+++ Data extract
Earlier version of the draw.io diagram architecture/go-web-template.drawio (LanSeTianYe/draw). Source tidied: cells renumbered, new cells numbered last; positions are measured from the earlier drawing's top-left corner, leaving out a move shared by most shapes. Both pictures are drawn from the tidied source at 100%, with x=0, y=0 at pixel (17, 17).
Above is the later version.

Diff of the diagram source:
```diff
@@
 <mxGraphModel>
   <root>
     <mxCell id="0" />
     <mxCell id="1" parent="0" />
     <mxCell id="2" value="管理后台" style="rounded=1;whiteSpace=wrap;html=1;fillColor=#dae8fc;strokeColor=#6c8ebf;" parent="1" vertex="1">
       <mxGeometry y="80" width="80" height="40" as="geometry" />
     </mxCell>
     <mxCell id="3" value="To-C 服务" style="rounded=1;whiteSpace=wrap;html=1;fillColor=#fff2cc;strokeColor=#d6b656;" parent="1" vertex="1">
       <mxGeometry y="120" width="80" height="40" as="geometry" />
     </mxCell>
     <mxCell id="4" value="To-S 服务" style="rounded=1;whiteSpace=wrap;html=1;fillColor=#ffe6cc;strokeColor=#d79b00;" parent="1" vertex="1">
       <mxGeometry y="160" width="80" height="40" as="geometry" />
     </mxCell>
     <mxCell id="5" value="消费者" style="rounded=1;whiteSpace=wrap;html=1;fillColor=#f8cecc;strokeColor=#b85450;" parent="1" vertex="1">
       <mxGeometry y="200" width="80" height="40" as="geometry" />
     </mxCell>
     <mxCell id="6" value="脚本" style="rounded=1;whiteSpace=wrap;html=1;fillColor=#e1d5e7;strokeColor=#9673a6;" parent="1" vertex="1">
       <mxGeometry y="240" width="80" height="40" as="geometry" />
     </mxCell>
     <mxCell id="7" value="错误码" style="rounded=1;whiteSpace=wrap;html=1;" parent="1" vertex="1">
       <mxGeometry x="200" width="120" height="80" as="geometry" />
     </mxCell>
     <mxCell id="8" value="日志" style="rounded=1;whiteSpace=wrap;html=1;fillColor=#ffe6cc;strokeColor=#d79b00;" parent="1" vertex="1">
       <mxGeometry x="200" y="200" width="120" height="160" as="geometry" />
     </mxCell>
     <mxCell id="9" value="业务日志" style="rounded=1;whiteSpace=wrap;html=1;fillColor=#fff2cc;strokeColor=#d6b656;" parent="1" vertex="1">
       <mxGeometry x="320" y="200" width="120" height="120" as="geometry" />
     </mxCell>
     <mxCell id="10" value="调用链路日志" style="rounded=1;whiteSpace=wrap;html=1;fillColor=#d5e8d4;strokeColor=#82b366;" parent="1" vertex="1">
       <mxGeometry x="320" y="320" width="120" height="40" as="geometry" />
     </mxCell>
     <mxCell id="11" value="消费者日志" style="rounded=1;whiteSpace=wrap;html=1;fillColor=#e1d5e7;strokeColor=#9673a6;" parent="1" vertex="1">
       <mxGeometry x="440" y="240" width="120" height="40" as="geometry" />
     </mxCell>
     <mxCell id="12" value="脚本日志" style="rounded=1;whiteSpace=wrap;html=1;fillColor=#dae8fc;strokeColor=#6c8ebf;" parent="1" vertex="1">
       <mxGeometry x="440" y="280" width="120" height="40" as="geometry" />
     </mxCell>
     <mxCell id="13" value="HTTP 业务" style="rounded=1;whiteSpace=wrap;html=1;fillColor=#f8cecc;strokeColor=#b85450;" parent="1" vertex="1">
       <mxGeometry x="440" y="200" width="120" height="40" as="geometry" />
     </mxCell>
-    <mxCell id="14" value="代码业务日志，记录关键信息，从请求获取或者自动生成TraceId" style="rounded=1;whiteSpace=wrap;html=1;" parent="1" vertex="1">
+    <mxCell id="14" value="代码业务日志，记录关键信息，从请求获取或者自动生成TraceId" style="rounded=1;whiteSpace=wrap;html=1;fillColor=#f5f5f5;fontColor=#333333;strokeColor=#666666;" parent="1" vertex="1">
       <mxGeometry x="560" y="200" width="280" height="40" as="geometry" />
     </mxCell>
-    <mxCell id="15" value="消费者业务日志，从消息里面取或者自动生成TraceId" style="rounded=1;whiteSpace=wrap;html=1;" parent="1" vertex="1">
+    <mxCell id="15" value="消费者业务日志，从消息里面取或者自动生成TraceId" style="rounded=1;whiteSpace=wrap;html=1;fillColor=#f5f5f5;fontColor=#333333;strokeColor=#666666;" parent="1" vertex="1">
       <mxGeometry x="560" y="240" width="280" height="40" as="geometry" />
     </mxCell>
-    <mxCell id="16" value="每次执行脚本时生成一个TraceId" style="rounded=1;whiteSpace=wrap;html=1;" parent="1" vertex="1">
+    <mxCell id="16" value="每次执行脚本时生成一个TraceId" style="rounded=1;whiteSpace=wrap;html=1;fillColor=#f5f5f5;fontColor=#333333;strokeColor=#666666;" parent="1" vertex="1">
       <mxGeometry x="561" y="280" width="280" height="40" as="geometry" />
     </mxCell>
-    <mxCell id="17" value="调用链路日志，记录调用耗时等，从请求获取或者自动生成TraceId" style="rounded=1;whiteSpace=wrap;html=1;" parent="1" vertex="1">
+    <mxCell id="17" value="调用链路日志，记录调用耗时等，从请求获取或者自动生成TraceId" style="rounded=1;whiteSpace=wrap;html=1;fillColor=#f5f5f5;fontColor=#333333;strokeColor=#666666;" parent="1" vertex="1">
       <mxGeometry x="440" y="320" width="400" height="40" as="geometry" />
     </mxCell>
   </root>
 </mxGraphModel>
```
++++++
* _Problem description_
Reprint the listing above. Keep every line exactly as it is.

* _Task answer_
Earlier version of the draw.io diagram architecture/go-web-template.drawio (LanSeTianYe/draw). Source tidied: cells renumbered, new cells numbered last; positions are measured from the earlier drawing's top-left corner, leaving out a move shared by most shapes. Both pictures are drawn from the tidied source at 100%, with x=0, y=0 at pixel (17, 17).
Above is the later version.

Diff of the diagram source:
```diff
@@
 <mxGraphModel>
   <root>
     <mxCell id="0" />
     <mxCell id="1" parent="0" />
     <mxCell id="2" value="管理后台" style="rounded=1;whiteSpace=wrap;html=1;fillColor=#dae8fc;strokeColor=#6c8ebf;" parent="1" vertex="1">
       <mxGeometry y="80" width="80" height="40" as="geometry" />
     </mxCell>
     <mxCell id="3" value="To-C 服务" style="rounded=1;whiteSpace=wrap;html=1;fillColor=#fff2cc;strokeColor=#d6b656;" parent="1" vertex="1">
       <mxGeometry y="120" width="80" height="40" as="geometry" />
     </mxCell>
     <mxCell id="4" value="To-S 服务" style="rounded=1;whiteSpace=wrap;html=1;fillColor=#ffe6cc;strokeColor=#d79b00;" parent="1" vertex="1">
       <mxGeometry y="160" width="80" height="40" as="geometry" />
     </mxCell>
     <mxCell id="5" value="消费者" style="rounded=1;whiteSpace=wrap;html=1;fillColor=#f8cecc;strokeColor=#b85450;" parent="1" vertex="1">
       <mxGeometry y="200" width="80" height="40" as="geometry" />
     </mxCell>
     <mxCell id="6" value="脚本" style="rounded=1;whiteSpace=wrap;html=1;fillColor=#e1d5e7;strokeColor=#9673a6;" parent="1" vertex="1">
       <mxGeometry y="240" width="80" height="40" as="geometry" />
     </mxCell>
     <mxCell id="7" value="错误码" style="rounded=1;whiteSpace=wrap;html=1;" parent="1" vertex="1">
       <mxGeometry x="200" width="120" height="80" as="geometry" />
     </mxCell>
     <mxCell id="8" value="日志" style="rounded=1;whiteSpace=wrap;html=1;fillColor=#ffe6cc;strokeColor=#d79b00;" parent="1" vertex="1">
       <mxGeometry x="200" y="200" width="120" height="160" as="geometry" />
     </mxCell>
     <mxCell id="9" value="业务日志" style="rounded=1;whiteSpace=wrap;html=1;fillColor=#fff2cc;strokeColor=#d6b656;" parent="1" vertex="1">
       <mxGeometry x="320" y="200" width="120" height="120" as="geometry" />
     </mxCell>
     <mxCell id="10" value="调用链路日志" style="rounded=1;whiteSpace=wrap;html=1;fillColor=#d5e8d4;strokeColor=#82b366;" parent="1" vertex="1">
       <mxGeometry x="320" y="320" width="120" height="40" as="geometry" />
     </mxCell>
     <mxCell id="11" value="消费者日志" style="rounded=1;whiteSpace=wrap;html=1;fillColor=#e1d5e7;strokeColor=#9673a6;" parent="1" vertex="1">
       <mxGeometry x="440" y="240" width="120" height="40" as="geometry" />
     </mxCell>
     <mxCell id="12" value="脚本日志" style="rounded=1;whiteSpace=wrap;html=1;fillColor=#dae8fc;strokeColor=#6c8ebf;" parent="1" vertex="1">
       <mxGeometry x="440" y="280" width="120" height="40" as="geometry" />
     </mxCell>
     <mxCell id="13" value="HTTP 业务" style="rounded=1;whiteSpace=wrap;html=1;fillColor=#f8cecc;strokeColor=#b85450;" parent="1" vertex="1">
       <mxGeometry x="440" y="200" width="120" height="40" as="geometry" />
     </mxCell>
-    <mxCell id="14" value="代码业务日志，记录关键信息，从请求获取或者自动生成TraceId" style="rounded=1;whiteSpace=wrap;html=1;" parent="1" vertex="1">
+    <mxCell id="14" value="代码业务日志，记录关键信息，从请求获取或者自动生成TraceId" style="rounded=1;whiteSpace=wrap;html=1;fillColor=#f5f5f5;fontColor=#333333;strokeColor=#666666;" parent="1" vertex="1">
       <mxGeometry x="560" y="200" width="280" height="40" as="geometry" />
     </mxCell>
-    <mxCell id="15" value="消费者业务日志，从消息里面取或者自动生成TraceId" style="rounded=1;whiteSpace=wrap;html=1;" parent="1" vertex="1">
+    <mxCell id="15" value="消费者业务日志，从消息里面取或者自动生成TraceId" style="rounded=1;whiteSpace=wrap;html=1;fillColor=#f5f5f5;fontColor=#333333;strokeColor=#666666;" parent="1" vertex="1">
       <mxGeometry x="560" y="240" width="280" height="40" as="geometry" />
     </mxCell>
-    <mxCell id="16" value="每次执行脚本时生成一个TraceId" style="rounded=1;whiteSpace=wrap;html=1;" parent="1" vertex="1">
+    <mxCell id="16" value="每次执行脚本时生成一个TraceId" style="rounded=1;whiteSpace=wrap;html=1;fillColor=#f5f5f5;fontColor=#333333;strokeColor=#666666;" parent="1" vertex="1">
       <mxGeometry x="561" y="280" width="280" height="40" as="geometry" />
     </mxCell>
-    <mxCell id="17" value="调用链路日志，记录调用耗时等，从请求获取或者自动生成TraceId" style="rounded=1;whiteSpace=wrap;html=1;" parent="1" vertex="1">
+    <mxCell id="17" value="调用链路日志，记录调用耗时等，从请求获取或者自动生成TraceId" style="rounded=1;whiteSpace=wrap;html=1;fillColor=#f5f5f5;fontColor=#333333;strokeColor=#666666;" parent="1" vertex="1">
       <mxGeometry x="440" y="320" width="400" height="40" as="geometry" />
     </mxCell>
   </root>
 </mxGraphModel>
```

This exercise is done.